(Data extracted from a collection)
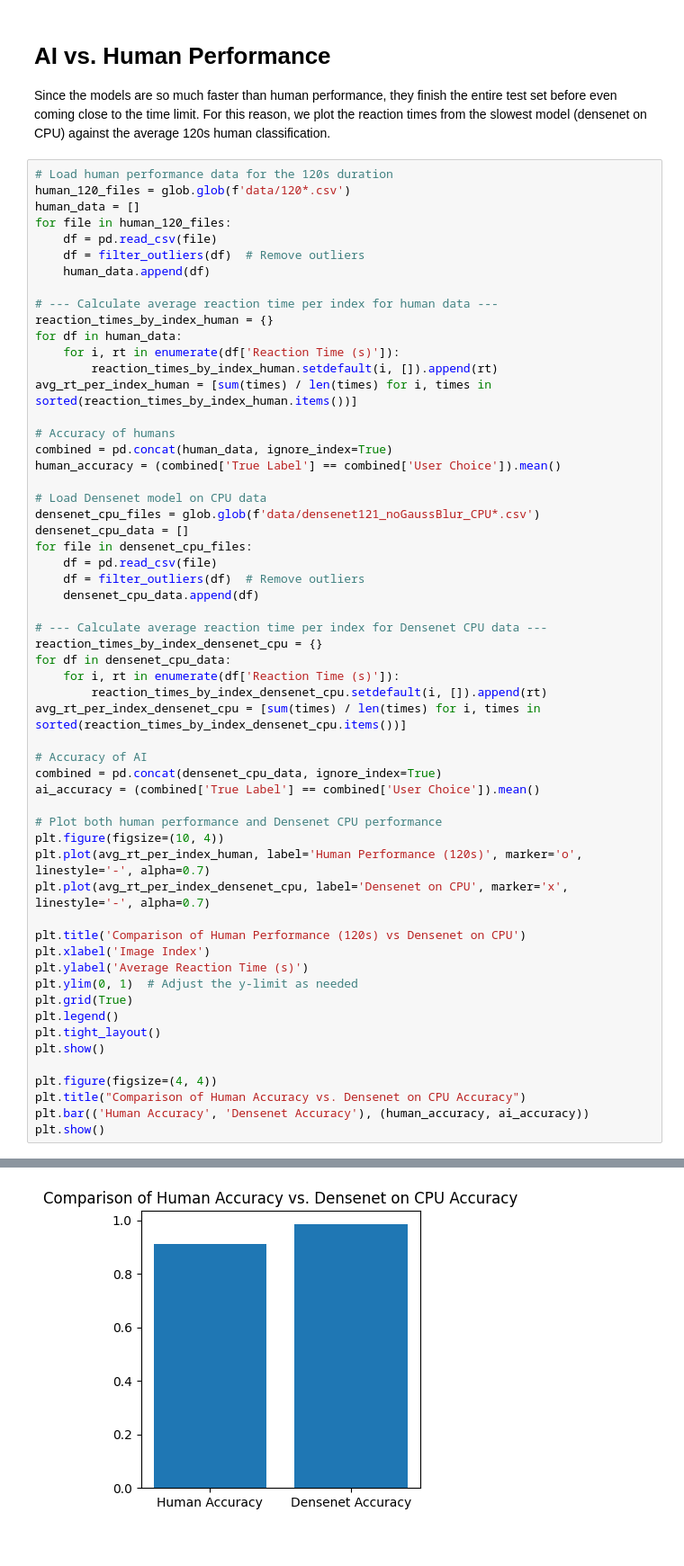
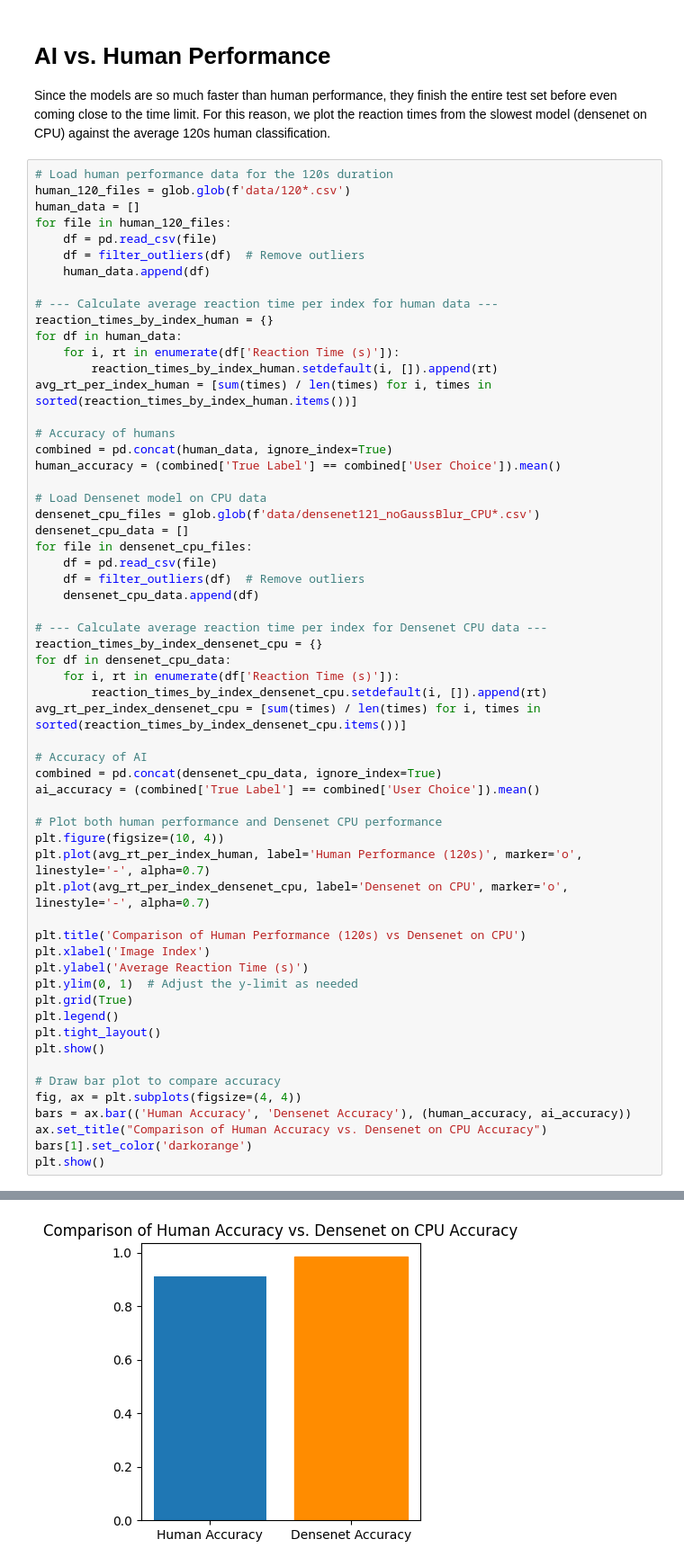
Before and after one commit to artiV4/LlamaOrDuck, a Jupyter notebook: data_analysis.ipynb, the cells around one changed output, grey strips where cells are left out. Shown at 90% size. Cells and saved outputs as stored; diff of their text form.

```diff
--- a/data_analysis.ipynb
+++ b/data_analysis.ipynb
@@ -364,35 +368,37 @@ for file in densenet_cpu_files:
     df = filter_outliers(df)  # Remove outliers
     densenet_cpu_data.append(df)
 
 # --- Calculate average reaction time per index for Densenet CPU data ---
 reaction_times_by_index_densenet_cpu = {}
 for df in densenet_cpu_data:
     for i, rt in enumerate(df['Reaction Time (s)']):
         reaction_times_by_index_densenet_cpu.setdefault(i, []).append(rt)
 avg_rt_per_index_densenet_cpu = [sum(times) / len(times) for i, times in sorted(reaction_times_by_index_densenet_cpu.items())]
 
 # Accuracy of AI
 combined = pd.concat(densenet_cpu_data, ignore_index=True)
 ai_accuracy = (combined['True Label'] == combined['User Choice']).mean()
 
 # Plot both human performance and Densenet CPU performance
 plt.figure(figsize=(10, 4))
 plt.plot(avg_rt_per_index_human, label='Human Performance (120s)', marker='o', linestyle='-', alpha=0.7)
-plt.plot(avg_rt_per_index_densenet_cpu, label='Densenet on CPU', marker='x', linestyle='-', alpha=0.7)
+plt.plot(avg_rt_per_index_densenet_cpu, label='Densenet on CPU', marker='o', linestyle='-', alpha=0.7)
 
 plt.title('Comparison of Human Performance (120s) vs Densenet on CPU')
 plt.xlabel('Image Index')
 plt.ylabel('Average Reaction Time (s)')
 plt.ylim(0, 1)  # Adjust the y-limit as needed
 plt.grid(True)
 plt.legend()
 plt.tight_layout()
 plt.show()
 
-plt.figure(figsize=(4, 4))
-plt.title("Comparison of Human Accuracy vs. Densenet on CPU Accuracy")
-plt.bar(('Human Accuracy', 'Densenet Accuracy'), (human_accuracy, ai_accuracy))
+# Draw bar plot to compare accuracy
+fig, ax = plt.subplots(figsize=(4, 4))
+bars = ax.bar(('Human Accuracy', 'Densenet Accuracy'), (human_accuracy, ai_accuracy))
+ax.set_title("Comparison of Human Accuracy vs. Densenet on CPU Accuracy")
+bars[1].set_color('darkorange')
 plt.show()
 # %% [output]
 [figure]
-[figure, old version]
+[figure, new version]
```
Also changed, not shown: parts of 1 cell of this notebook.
--
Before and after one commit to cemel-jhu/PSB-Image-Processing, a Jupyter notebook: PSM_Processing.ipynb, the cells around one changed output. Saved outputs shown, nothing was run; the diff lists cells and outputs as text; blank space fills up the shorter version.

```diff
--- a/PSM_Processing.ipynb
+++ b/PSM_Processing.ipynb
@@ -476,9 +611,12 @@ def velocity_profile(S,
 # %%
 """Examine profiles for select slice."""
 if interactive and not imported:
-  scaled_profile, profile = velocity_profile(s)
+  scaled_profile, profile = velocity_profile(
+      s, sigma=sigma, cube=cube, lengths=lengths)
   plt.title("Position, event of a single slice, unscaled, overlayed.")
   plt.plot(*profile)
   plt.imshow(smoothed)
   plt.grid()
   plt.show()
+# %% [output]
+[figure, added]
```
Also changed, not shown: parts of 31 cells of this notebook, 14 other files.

Task brief ▸ If a line in the records above includes the string "figure", copy it.

Solution to the problem ▸
 plt.figure(figsize=(10, 4))
-plt.figure(figsize=(4, 4))
 [figure]
-[figure, old version]
+[figure, new version]
+[figure, added]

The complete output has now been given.